The delightful domesticated American blueberry: some research challenges for its next 100 years.
Plants, Protection of (Research)
Schneider, Sally M.
Finley, John W.
|Publication:||Name: Agricultural Research Publisher: U.S. Government Printing Office Audience: Academic; General Format: Magazine/Journal Subject: Agricultural industry; Biotechnology industry; Business Copyright: COPYRIGHT 2011 U.S. Government Printing Office ISSN: 0002-161X|
|Issue:||Date: May-June, 2011 Source Volume: 59 Source Issue: 5|
|Topic:||Event Code: 310 Science & research Computer Subject: Company growth|
|Product:||Product Code: 0171025 Blueberries; 9108538 Plant Protection Programs NAICS Code: 111334 Berry (except Strawberry) Farming; 92614 Regulation of Agricultural Marketing and Commodities SIC Code: 0171 Berry crops|
|Geographic:||Geographic Scope: United States Geographic Code: 1USA United States|
As their millions of fans around the country will happily tell you, America's blueberries are delicious and good for you.
There are many unseen steps in the journey of this popular berry as it makes its way from growers' fields to you. For every major region in which commercial blueberries are grown, Agricultural Research Service blueberry researchers provide new scientific findings to help smooth this journey.

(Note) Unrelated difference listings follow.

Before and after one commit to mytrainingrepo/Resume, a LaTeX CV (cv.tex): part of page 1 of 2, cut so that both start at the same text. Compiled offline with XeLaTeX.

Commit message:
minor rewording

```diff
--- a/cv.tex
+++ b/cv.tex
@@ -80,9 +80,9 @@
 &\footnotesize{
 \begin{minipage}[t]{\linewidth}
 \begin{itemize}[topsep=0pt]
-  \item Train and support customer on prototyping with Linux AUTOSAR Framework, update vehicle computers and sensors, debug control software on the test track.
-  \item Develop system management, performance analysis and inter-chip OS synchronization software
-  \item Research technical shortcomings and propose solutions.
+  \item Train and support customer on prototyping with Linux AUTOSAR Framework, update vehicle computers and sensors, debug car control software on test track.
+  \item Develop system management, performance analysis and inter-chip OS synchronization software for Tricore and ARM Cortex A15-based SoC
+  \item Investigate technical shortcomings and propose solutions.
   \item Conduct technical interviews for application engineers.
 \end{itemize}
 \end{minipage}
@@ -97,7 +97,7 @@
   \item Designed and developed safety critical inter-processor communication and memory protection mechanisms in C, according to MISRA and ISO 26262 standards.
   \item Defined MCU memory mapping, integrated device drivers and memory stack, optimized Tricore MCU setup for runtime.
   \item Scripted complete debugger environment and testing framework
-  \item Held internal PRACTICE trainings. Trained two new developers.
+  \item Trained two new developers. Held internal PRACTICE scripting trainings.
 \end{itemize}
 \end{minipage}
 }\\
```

Blueberry growers everywhere need highly productive kinds of blueberries to plant; safe, effective ways to protect the plants from insects and diseases; and efficient, environmentally responsible ways to apply water and fertilizer so that their blueberry bushes--and the environment--will prosper. Consumers need readily available, affordably priced blueberries, plus evidence-based data about the true nutritional benefits of this much-loved fruit. At labs from coast to coast, ARS scientists are addressing all of these needs.
The remarkable story of the domesticated American blueberry began 100 years ago with the pioneering work of U.S. Department of Agriculture botanist Frederick Coville. His research led to the blueberry's domestication and to several blueberry varieties still popular today. We have built on and expanded his work and today have scientists working in Chatsworth, New Jersey; Poplarville, Mississippi; and Corvallis, Oregon, to develop new blueberry varieties that will thrive in these regions.
Our blueberry genebank in Corvallis and our blueberry genomics research there and in Chatsworth and in Beltsville, Maryland, provide tools and resources to quickly and accurately locate and move highly desirable traits, such as disease resistance, from blueberry's wild relatives into superior new blueberries that have the characteristics growers and consumers prefer.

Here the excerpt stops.